▶ _Your objective_: Select all lines in the records that include "larger".
(Beginning of Records supplied)
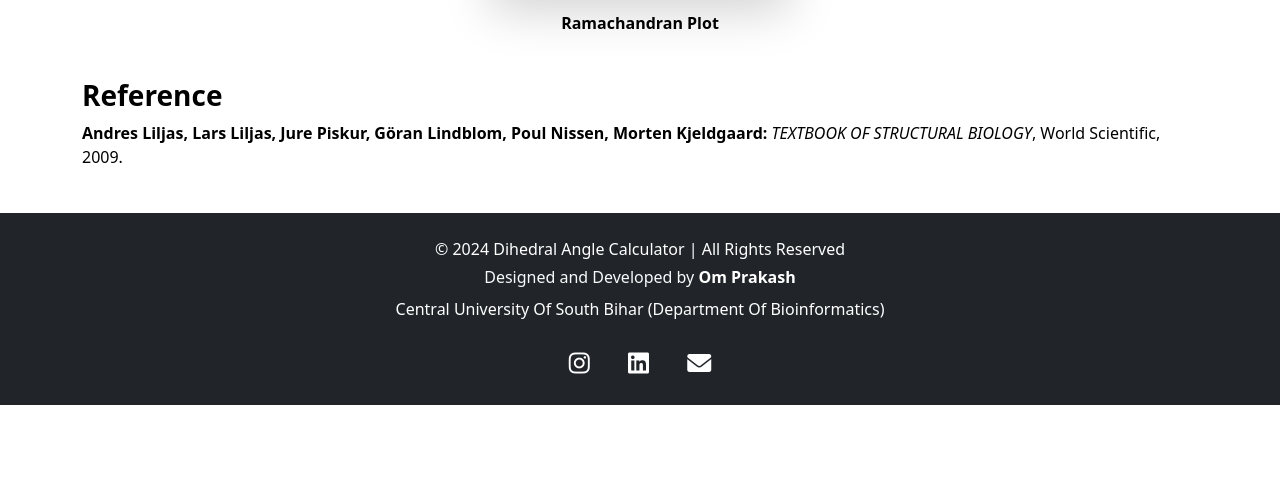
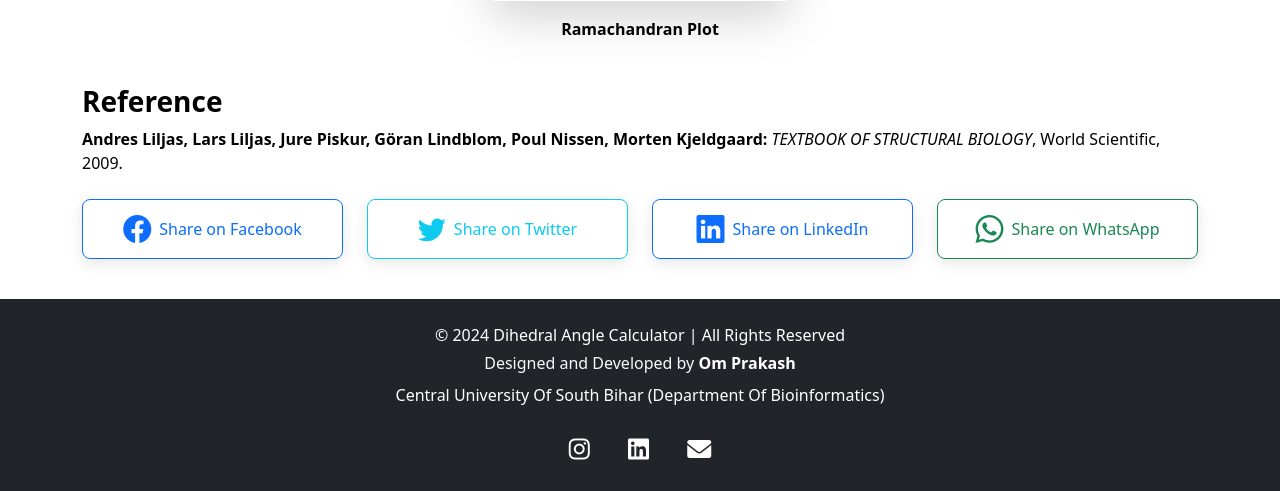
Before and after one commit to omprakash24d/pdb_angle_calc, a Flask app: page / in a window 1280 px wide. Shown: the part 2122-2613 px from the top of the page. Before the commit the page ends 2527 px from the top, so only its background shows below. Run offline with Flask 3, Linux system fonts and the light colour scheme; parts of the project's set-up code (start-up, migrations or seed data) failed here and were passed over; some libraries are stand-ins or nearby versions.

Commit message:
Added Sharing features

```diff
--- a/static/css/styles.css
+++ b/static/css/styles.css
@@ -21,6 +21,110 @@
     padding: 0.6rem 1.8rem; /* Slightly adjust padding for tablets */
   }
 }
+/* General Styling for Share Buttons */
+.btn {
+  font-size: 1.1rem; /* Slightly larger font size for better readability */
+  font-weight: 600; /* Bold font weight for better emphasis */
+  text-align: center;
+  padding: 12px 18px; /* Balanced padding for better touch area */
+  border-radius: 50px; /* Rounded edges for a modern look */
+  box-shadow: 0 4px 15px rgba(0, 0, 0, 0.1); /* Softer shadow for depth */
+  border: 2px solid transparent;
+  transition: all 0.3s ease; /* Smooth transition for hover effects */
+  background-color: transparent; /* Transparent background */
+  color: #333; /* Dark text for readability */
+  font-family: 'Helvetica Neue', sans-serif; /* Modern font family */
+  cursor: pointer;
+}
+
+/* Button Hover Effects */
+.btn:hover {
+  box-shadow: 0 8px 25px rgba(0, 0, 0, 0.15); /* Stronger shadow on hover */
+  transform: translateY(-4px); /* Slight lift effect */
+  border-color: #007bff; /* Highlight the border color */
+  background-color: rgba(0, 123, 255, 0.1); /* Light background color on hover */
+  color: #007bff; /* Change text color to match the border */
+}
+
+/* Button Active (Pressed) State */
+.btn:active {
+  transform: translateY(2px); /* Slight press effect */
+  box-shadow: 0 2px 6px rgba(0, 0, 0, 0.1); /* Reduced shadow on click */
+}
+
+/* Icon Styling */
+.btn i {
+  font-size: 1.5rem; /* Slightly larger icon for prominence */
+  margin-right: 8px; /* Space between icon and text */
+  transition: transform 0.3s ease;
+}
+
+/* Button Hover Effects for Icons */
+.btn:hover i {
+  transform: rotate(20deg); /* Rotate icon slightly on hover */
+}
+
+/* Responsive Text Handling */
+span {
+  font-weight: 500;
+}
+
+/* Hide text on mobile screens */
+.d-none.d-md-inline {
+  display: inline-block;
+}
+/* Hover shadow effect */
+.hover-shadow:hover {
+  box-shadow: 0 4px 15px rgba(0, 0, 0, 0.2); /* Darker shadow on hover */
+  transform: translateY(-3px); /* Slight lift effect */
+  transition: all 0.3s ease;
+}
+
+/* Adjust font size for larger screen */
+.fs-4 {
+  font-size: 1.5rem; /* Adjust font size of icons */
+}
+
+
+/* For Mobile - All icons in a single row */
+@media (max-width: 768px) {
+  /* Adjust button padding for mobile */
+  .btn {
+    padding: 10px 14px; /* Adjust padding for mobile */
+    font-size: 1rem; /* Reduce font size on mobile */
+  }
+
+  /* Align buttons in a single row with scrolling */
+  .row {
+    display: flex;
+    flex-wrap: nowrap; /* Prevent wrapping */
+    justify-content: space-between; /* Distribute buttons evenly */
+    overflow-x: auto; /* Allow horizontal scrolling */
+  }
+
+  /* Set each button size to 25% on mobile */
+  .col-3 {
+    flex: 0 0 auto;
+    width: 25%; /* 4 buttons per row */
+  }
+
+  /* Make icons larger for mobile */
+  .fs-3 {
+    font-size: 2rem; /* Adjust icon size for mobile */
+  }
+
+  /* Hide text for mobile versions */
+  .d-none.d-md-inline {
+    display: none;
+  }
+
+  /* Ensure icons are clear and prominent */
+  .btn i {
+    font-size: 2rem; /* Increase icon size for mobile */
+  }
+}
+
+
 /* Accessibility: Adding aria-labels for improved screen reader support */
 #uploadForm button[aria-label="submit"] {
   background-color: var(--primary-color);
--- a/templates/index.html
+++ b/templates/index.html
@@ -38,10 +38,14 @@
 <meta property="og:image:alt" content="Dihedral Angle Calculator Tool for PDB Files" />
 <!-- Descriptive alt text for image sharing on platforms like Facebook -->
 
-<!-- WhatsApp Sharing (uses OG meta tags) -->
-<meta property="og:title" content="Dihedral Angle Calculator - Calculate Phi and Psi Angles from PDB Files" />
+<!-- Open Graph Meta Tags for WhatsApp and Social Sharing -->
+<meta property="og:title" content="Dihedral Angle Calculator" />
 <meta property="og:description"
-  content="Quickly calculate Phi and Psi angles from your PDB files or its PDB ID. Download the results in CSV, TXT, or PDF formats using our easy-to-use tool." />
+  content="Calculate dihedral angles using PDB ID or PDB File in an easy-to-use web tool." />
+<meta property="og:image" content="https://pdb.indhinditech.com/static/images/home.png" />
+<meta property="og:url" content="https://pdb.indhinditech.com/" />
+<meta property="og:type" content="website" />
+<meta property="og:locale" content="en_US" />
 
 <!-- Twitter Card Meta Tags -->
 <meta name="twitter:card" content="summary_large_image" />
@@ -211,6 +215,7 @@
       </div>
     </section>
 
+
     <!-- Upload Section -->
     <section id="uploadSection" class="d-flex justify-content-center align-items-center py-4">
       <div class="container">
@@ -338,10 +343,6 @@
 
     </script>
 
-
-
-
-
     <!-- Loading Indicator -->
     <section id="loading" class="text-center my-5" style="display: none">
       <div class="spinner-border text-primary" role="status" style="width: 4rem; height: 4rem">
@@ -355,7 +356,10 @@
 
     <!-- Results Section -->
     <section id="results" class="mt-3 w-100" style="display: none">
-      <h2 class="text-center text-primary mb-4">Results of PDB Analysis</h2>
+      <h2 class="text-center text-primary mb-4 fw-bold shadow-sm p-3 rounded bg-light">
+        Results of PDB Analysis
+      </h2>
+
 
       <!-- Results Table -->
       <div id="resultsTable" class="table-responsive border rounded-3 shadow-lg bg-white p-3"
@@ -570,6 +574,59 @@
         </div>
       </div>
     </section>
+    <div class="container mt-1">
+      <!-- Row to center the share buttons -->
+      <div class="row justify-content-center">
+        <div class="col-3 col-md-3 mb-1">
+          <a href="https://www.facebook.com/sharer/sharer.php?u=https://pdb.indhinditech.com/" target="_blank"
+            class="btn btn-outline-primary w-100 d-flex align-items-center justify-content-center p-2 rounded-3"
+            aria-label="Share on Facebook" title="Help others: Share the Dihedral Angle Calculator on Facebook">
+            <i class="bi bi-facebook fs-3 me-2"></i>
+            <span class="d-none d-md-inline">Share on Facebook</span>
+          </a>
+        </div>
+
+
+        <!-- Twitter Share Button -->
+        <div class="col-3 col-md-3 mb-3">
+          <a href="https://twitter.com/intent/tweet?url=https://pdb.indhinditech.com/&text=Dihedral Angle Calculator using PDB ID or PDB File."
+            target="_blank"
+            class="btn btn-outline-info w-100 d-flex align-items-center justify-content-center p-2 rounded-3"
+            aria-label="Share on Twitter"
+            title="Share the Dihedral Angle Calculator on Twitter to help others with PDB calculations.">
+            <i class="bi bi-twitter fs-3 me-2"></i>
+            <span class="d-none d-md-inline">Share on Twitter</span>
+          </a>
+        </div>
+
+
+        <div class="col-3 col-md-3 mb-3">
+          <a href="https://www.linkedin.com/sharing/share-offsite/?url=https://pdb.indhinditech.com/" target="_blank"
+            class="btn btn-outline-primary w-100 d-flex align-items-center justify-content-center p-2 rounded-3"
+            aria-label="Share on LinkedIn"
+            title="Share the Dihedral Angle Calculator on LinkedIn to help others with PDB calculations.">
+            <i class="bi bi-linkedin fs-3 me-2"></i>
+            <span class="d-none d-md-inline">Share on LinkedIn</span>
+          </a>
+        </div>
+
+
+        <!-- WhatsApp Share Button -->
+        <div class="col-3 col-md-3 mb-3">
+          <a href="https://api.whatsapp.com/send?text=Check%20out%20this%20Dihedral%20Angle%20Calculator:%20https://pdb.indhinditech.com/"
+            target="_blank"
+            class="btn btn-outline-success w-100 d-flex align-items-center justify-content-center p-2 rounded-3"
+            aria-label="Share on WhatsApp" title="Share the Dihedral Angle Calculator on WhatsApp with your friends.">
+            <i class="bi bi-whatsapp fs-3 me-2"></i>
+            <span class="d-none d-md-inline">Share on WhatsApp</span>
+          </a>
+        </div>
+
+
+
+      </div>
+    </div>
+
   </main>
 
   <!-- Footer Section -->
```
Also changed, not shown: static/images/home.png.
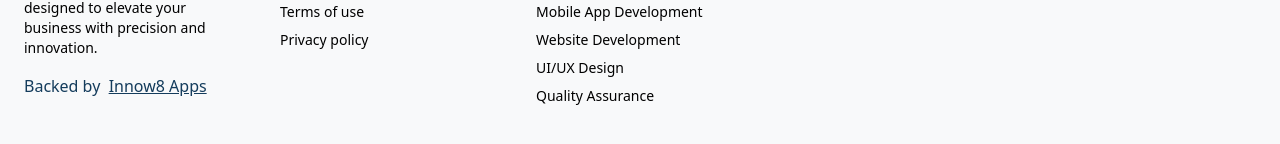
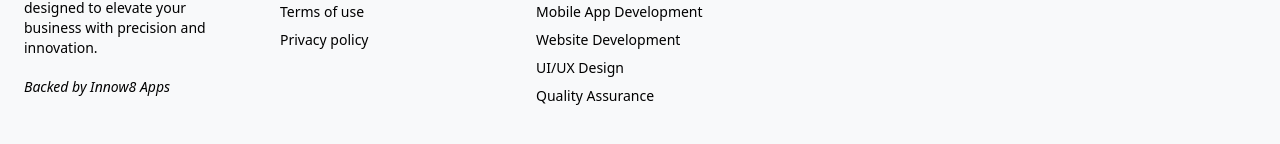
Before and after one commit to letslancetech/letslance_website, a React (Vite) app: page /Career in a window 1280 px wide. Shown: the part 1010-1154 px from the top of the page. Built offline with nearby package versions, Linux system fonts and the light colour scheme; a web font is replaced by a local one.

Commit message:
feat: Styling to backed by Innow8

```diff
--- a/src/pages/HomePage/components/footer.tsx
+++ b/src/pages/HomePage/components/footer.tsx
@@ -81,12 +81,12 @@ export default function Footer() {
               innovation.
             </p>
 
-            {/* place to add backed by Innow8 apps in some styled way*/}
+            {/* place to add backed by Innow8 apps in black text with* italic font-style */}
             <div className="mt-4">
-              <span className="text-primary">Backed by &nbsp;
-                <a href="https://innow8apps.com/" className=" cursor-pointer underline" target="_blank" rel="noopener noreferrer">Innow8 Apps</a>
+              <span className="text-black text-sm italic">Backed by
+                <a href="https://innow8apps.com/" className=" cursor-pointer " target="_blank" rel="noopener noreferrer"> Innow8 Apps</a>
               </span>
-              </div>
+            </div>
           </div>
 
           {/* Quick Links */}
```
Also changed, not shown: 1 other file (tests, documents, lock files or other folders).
(End of Records supplied)
▶ _Final answer_:
+  font-size: 1.1rem; /* Slightly larger font size for better readability */
+  font-size: 1.5rem; /* Slightly larger icon for prominence */
+/* Adjust font size for larger screen */
+  /* Make icons larger for mobile */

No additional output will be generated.